- **PROBLEM**
Look through the listing below for the word "images" and copy every line where it occurs.

- **MATERIAL FOR THIS EXERCISE**

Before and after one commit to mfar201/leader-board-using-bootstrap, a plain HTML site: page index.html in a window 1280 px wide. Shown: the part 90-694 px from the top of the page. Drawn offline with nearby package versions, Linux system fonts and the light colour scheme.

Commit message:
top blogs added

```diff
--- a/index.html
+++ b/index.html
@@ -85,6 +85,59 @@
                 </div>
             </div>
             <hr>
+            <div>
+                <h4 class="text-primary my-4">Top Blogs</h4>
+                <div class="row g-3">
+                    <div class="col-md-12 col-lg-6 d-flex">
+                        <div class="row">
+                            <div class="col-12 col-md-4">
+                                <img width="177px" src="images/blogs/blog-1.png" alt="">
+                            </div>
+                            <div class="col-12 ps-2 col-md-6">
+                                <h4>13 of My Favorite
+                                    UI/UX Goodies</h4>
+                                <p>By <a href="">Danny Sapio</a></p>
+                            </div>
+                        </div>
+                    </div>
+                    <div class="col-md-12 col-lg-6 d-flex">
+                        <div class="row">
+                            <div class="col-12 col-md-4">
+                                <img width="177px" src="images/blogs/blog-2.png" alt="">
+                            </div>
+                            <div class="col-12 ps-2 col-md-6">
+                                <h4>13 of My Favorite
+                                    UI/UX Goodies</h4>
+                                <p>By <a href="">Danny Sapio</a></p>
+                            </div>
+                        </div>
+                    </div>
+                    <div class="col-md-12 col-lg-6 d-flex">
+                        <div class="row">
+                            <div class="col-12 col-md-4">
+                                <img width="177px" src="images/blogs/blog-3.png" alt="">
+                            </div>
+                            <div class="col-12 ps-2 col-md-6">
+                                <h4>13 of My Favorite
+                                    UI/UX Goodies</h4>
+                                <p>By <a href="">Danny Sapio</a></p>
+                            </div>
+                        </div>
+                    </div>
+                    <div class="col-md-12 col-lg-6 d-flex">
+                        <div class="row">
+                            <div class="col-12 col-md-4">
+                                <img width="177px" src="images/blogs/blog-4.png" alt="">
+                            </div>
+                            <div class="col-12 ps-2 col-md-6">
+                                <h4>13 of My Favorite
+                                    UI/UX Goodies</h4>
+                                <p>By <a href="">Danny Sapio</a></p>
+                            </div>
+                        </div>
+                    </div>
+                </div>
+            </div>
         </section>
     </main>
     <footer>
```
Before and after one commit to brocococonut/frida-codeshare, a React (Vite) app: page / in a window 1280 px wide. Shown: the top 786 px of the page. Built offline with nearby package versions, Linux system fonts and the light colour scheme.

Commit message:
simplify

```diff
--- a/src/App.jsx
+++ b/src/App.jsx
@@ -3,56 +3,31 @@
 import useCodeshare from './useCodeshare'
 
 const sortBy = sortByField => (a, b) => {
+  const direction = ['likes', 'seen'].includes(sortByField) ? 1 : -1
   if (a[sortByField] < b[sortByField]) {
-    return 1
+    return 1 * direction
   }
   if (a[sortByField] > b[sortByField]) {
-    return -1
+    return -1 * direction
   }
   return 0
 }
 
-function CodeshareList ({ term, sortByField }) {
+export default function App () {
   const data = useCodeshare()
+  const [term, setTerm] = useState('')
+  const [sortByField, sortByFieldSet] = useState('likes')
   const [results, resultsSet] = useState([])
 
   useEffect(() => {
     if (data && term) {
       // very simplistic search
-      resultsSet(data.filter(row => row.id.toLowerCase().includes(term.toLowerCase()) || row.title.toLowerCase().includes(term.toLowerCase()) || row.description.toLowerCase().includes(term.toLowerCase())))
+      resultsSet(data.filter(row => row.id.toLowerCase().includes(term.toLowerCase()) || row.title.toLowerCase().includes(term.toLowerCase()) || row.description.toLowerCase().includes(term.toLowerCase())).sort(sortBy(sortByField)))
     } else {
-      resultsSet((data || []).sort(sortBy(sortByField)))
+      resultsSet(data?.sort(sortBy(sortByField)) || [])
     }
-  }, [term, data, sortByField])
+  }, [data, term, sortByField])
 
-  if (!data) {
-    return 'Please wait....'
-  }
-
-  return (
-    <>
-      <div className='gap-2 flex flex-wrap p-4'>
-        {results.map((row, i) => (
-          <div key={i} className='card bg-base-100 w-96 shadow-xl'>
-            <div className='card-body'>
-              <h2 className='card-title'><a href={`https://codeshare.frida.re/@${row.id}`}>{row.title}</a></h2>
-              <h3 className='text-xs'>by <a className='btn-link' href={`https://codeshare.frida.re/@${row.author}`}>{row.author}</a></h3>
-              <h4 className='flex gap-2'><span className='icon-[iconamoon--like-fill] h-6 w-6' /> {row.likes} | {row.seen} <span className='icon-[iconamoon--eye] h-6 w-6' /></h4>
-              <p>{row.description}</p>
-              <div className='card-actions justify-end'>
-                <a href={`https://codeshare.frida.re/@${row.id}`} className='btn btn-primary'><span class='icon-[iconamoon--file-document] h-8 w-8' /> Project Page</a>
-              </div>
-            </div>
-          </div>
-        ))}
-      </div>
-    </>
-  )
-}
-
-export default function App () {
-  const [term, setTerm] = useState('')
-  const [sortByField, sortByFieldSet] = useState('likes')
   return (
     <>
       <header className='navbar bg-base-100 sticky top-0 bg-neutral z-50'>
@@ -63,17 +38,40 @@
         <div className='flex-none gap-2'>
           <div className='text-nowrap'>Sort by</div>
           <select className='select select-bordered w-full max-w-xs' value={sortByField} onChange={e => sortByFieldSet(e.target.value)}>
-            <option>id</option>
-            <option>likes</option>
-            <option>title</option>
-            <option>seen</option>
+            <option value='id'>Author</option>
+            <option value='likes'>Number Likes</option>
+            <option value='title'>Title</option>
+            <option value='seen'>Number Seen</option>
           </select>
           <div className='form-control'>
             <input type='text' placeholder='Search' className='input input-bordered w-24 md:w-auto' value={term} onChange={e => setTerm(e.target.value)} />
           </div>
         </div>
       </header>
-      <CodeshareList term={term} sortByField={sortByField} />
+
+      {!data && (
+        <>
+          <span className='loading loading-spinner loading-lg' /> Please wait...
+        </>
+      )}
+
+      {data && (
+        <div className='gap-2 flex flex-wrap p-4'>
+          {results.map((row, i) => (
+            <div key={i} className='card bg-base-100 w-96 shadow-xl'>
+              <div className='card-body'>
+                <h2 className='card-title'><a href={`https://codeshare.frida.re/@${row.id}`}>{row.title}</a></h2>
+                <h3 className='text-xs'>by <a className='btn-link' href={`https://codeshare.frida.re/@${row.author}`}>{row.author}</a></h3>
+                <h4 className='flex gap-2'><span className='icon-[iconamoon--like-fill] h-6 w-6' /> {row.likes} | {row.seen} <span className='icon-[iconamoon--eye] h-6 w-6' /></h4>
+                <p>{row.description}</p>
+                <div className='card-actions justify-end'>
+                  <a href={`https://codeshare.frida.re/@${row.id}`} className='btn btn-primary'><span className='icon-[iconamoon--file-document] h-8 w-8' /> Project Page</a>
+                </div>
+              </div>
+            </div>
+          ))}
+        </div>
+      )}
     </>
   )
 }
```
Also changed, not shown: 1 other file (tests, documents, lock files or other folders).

- **TASK OUTPUT**
+                                <img width="177px" src="images/blogs/blog-1.png" alt="">
+                                <img width="177px" src="images/blogs/blog-2.png" alt="">
+                                <img width="177px" src="images/blogs/blog-3.png" alt="">
+                                <img width="177px" src="images/blogs/blog-4.png" alt="">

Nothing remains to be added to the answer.